[The data]

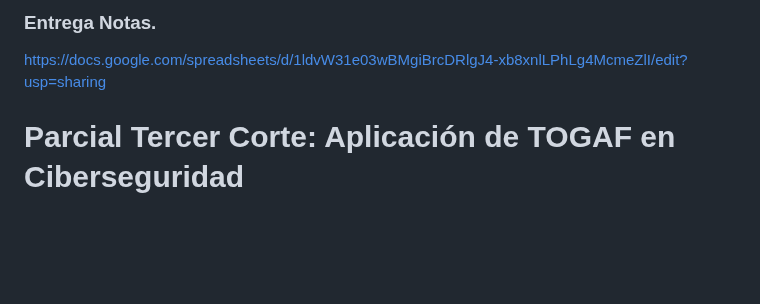
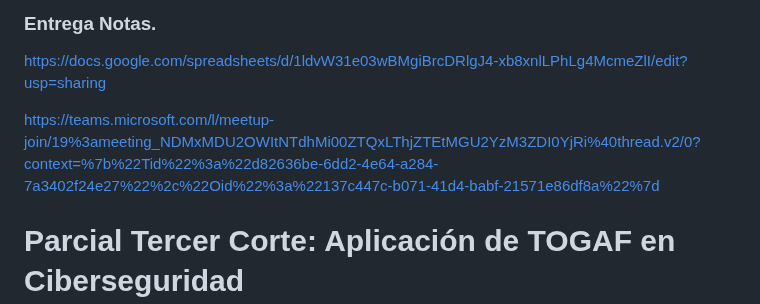
Before and after one commit to jaiderospina/Gestion_Ciberseguridad_2025_2, a Markdown page: TOGAF_AZ/README.md, the part around the change. GitHub-like rendering; blank space fills up the shorter version.

```diff
--- a/TOGAF_AZ/README.md
+++ b/TOGAF_AZ/README.md
@@ -1,6 +1,8 @@
 ###  Entrega Notas.
 
 https://docs.google.com/spreadsheets/d/1ldvW31e03wBMgiBrcDRlgJ4-xb8xnlLPhLg4McmeZlI/edit?usp=sharing
+
+https://teams.microsoft.com/l/meetup-join/19%3ameeting_NDMxMDU2OWItNTdhMi00ZTQxLThjZTEtMGU2YzM3ZDI0YjRi%40thread.v2/0?context=%7b%22Tid%22%3a%22d82636be-6dd2-4e64-a284-7a3402f24e27%22%2c%22Oid%22%3a%22137c447c-b071-41d4-babf-21571e86df8a%22%7d
 
 
 # Parcial Tercer Corte: Aplicación de TOGAF en Ciberseguridad
```
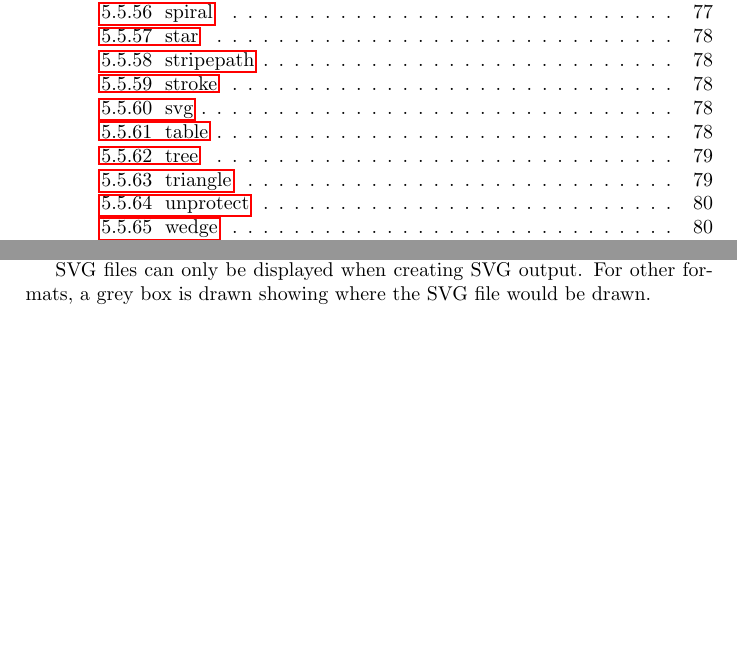
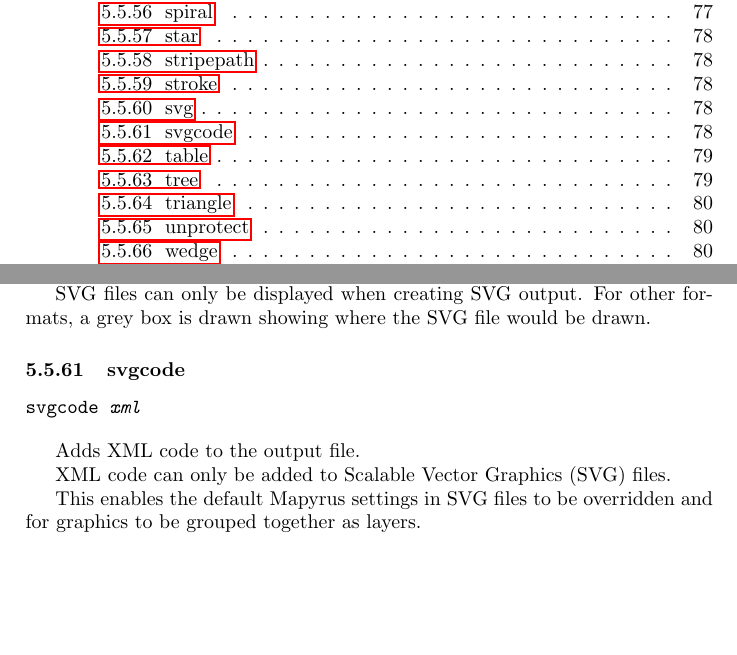
Before and after one commit to simoc/mapyrus, a LaTeX document (userdoc/mapyrus.tex, which reads userdoc/reference.tex): two parts of pages 4 and 78 of 82, joined at a grey line, cut so that both start at the same text, the shorter picture padded with empty space. Compiled offline with pdfLaTeX.

Commit message:
Describe new SVGCODE command.

```diff
--- a/userdoc/reference.tex
+++ b/userdoc/reference.tex
@@ -2562,6 +2562,19 @@ SVG output.  For other formats,
 a grey box is drawn showing where the SVG file
 would be drawn.
 
+\subsubsection{svgcode}
+
+\begin{alltt}
+svgcode \textit{xml}
+\end{alltt}
+
+Adds XML code to the output file.
+
+XML code can only be added to Scalable Vector Graphics (SVG) files.
+
+This enables the default Mapyrus settings in SVG files to
+be overridden and for graphics to be grouped together as layers.
+
 \subsubsection{table}
 
 \begin{alltt}
```
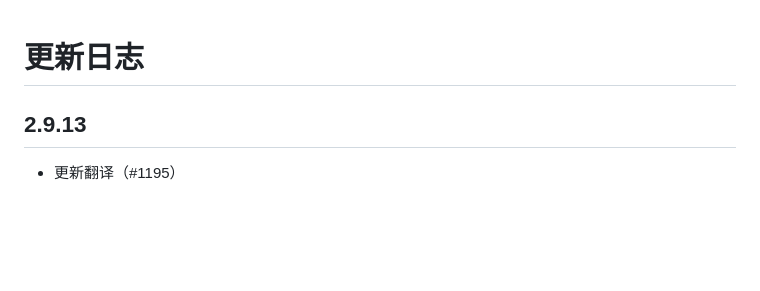
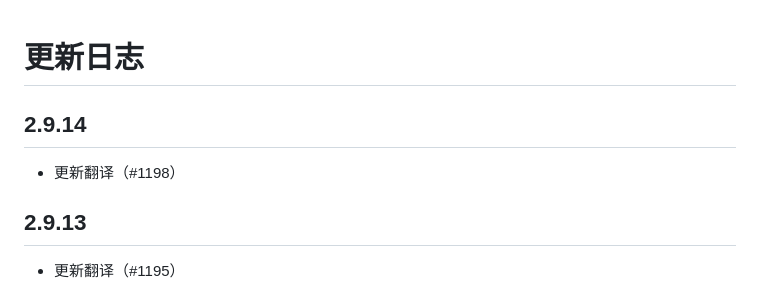
Before and after one commit to EhTagTranslation/EhSyringe, a Markdown page: CHANGELOG.md, the part around the change. GitHub-like rendering; blank space fills up the shorter version.

Commit message:
build: release

```diff
--- a/CHANGELOG.md
+++ b/CHANGELOG.md
@@ -1,4 +1,8 @@
 # 更新日志
+
+## 2.9.14
+
+-   更新翻译（#1198）
 
 ## 2.9.13
 
```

[/The data]

--- What the exercise asks ---
Set the records down again exactly as given, and leave the pictures out.

--- Expected output ---
Before and after one commit to jaiderospina/Gestion_Ciberseguridad_2025_2, a Markdown page: TOGAF_AZ/README.md, the part around the change. GitHub-like rendering; blank space fills up the shorter version.

```diff
--- a/TOGAF_AZ/README.md
+++ b/TOGAF_AZ/README.md
@@ -1,6 +1,8 @@
 ###  Entrega Notas.
 
 https://docs.google.com/spreadsheets/d/1ldvW31e03wBMgiBrcDRlgJ4-xb8xnlLPhLg4McmeZlI/edit?usp=sharing
+
+https://teams.microsoft.com/l/meetup-join/19%3ameeting_NDMxMDU2OWItNTdhMi00ZTQxLThjZTEtMGU2YzM3ZDI0YjRi%40thread.v2/0?context=%7b%22Tid%22%3a%22d82636be-6dd2-4e64-a284-7a3402f24e27%22%2c%22Oid%22%3a%22137c447c-b071-41d4-babf-21571e86df8a%22%7d
 
 
 # Parcial Tercer Corte: Aplicación de TOGAF en Ciberseguridad
```
Before and after one commit to simoc/mapyrus, a LaTeX document (userdoc/mapyrus.tex, which reads userdoc/reference.tex): two parts of pages 4 and 78 of 82, joined at a grey line, cut so that both start at the same text, the shorter picture padded with empty space. Compiled offline with pdfLaTeX.

Commit message:
Describe new SVGCODE command.

```diff
--- a/userdoc/reference.tex
+++ b/userdoc/reference.tex
@@ -2562,6 +2562,19 @@ SVG output.  For other formats,
 a grey box is drawn showing where the SVG file
 would be drawn.
 
+\subsubsection{svgcode}
+
+\begin{alltt}
+svgcode \textit{xml}
+\end{alltt}
+
+Adds XML code to the output file.
+
+XML code can only be added to Scalable Vector Graphics (SVG) files.
+
+This enables the default Mapyrus settings in SVG files to
+be overridden and for graphics to be grouped together as layers.
+
 \subsubsection{table}
 
 \begin{alltt}
```
Before and after one commit to EhTagTranslation/EhSyringe, a Markdown page: CHANGELOG.md, the part around the change. GitHub-like rendering; blank space fills up the shorter version.

Commit message:
build: release

```diff
--- a/CHANGELOG.md
+++ b/CHANGELOG.md
@@ -1,4 +1,8 @@
 # 更新日志
+
+## 2.9.14
+
+-   更新翻译（#1198）
 
 ## 2.9.13
 
```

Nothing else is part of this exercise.